As others have said, this is about 'practicalities' - making phone calls, hours of business, traffic, car rental, booking trains, taxies, road signs, strikes, food, shopping, medical care, etc., etc. If you'd like to live in Athens for a month or travel independently, this is the book you need, not yet another list of hotels and restaurants that will be gone by the time you get there.
The author lives in Greece, writes about it on her blog, and is just the epitome of common sense.
This is a handy pocket-sized guide to food in Greece. It's not a set of reviews of restaurants nor a cook book. It has major sections on the culture of Greek food, various particular foods, food and celebrations, regional variations, shopping and markets, some advise on where to eat and a Greek-English dictionary of food terms. The dictionary entries are not as would be found in a formal dictionary but are written for a food-loving audience.
I'm not that into food as a topic of conversation, but I really enjoyed this book.288 pages, many pictures.
Published several times a year , this is a one volume railroad timetable for all of Europe. Greece, occupies just a few pages, so unless you were traveling all of Europe, you might want to evaluate the usefulness of this to you.
But, like the ferry guide above, this is the place to get the actual rail timetables, down to the smallest line and local train. Of course, you want to check on the schedules when you get to Greece, but this will help with travel planning. I found that in 1998, the timings on the Athens - Patras line had shifted from the 1995 schedules, but the transit times were the same, and the frequency of service was about the same.
The guide contains brief country info (less than a page each), city plans (to show the stations), country maps (showing rail lines) and the timetables themselves. Included are some international ferry service. There are a scatterings of extras, such a list of scenic rail lines. Useful for planning.
This is a real specialty guide, and you won't find it in the average Barns & Nobel. It is also published in the US by The Globe Pequot Press.
This guide covers the rail lines with information on schedules, maps of the routes, etc. It also is a guide to things in and around the towns with train stations.
This list here is pretty heavy on rail travel, I admit.
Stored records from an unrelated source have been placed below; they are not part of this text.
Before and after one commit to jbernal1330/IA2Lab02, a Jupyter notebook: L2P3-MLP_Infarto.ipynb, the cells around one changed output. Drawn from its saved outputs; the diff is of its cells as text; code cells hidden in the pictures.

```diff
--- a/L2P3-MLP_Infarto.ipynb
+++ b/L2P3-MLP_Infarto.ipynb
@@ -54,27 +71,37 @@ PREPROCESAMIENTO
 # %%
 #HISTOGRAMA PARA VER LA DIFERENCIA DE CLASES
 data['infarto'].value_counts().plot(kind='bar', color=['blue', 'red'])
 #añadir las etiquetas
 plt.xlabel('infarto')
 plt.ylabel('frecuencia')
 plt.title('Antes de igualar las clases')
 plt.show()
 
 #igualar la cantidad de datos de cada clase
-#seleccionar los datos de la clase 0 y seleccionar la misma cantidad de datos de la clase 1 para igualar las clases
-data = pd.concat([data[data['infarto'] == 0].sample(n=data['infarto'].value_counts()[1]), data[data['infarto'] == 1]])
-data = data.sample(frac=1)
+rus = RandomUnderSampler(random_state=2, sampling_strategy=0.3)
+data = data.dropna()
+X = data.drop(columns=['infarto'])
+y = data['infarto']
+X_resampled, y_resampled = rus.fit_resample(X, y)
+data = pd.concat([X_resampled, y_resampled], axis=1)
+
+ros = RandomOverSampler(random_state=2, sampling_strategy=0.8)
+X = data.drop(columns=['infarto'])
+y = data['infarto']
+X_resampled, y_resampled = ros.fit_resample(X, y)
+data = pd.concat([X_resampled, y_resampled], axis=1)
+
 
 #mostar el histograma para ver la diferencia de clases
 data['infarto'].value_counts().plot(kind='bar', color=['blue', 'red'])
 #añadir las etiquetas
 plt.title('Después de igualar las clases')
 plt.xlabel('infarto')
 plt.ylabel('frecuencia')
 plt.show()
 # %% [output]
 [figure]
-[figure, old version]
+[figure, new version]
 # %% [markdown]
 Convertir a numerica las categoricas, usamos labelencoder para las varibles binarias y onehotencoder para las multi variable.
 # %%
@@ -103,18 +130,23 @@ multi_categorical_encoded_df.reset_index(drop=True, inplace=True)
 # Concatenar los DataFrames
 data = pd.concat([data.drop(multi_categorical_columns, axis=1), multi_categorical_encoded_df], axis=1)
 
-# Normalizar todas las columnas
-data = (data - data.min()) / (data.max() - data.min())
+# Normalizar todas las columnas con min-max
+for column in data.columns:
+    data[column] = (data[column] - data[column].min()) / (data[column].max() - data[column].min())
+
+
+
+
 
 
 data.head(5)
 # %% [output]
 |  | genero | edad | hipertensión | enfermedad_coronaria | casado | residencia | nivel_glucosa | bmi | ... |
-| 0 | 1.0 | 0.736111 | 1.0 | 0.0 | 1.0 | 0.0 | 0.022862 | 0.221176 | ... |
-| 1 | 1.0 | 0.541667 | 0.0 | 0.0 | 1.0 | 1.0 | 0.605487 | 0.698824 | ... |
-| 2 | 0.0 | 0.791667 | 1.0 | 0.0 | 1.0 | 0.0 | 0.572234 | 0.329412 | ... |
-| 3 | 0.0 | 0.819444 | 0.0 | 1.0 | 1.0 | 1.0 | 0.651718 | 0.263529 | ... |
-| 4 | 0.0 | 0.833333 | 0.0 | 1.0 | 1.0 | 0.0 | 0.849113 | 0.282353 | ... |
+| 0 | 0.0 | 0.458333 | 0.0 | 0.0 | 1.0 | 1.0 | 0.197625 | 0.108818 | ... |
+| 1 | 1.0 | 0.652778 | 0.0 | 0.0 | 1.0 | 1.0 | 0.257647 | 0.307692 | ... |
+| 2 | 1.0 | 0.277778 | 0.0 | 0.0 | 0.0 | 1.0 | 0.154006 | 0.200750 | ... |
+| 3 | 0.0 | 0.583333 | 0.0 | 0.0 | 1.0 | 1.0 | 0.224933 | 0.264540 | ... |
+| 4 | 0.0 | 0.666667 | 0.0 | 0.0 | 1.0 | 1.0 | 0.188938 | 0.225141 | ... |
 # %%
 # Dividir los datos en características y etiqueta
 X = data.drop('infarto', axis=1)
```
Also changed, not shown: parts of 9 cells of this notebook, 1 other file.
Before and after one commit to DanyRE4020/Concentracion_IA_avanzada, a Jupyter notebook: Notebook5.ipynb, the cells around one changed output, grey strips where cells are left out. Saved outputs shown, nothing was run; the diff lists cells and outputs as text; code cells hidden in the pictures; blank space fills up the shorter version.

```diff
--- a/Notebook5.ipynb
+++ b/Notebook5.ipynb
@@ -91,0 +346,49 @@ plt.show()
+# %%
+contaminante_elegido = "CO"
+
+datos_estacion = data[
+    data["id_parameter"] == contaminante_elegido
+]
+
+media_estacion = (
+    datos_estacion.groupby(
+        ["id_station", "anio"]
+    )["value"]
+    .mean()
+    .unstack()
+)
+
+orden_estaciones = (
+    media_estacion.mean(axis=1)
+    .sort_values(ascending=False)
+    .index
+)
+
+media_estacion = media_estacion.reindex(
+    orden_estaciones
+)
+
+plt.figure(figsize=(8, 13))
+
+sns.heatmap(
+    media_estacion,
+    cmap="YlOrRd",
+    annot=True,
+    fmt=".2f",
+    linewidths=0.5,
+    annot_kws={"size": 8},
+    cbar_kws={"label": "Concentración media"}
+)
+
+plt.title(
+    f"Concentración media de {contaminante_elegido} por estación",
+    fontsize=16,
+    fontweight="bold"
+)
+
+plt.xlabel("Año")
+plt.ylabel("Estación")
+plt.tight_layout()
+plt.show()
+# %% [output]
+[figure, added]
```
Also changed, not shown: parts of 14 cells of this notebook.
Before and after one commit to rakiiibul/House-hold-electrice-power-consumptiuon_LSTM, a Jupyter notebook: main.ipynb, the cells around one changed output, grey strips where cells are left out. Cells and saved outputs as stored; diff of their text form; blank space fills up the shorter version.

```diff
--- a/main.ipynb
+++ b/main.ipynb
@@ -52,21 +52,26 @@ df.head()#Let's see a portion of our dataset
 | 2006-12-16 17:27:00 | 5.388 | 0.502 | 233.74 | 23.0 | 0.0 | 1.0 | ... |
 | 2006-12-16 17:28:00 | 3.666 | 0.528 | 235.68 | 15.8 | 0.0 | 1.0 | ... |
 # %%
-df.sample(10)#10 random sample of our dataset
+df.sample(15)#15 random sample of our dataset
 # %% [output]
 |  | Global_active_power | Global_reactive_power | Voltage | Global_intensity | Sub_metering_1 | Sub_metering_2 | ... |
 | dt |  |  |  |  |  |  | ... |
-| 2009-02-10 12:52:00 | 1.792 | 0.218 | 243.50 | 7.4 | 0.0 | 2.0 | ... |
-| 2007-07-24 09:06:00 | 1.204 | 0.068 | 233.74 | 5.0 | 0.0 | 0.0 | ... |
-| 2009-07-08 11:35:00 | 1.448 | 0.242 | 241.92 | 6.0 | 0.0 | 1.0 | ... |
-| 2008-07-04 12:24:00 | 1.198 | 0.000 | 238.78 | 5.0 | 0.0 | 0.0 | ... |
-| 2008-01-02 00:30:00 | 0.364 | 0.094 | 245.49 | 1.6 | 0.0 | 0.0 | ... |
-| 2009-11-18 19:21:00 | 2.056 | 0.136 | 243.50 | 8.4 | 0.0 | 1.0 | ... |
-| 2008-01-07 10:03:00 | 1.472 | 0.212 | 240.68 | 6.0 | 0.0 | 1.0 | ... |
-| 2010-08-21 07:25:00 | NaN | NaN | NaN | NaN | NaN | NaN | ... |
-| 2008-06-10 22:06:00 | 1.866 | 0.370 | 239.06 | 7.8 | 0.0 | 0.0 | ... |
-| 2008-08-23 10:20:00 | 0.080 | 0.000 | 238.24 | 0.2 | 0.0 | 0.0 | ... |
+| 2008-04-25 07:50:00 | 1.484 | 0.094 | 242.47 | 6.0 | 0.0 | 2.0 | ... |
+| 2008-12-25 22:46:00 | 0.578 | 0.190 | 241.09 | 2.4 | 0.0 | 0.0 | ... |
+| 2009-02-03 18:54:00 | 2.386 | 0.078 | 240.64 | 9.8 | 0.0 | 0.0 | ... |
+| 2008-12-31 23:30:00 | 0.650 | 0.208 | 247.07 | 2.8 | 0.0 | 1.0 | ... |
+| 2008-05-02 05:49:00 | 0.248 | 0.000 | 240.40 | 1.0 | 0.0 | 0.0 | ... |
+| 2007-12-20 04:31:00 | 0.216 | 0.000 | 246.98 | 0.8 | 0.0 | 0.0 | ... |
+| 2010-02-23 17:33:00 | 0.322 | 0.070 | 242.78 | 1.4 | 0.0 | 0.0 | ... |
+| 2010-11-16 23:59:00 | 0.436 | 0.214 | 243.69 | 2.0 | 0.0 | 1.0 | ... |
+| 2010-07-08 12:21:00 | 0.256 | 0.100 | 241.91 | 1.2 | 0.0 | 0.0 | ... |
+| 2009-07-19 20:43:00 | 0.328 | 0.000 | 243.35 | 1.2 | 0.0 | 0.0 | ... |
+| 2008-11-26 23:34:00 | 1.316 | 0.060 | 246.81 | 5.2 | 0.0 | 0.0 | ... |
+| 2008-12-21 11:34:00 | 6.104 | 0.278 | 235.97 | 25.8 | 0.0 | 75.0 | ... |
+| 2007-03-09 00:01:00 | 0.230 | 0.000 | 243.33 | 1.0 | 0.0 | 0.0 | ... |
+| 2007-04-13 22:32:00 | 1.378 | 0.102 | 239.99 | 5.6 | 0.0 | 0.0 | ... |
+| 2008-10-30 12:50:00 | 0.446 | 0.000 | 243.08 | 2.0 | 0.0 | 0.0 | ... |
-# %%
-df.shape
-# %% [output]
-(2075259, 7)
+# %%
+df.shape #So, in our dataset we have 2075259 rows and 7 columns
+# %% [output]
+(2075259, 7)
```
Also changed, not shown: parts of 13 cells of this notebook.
There is much more that one could look into: books about art, drama, etc. These would quickly pass out of the range of "tourist guide" and be into general books about Greece.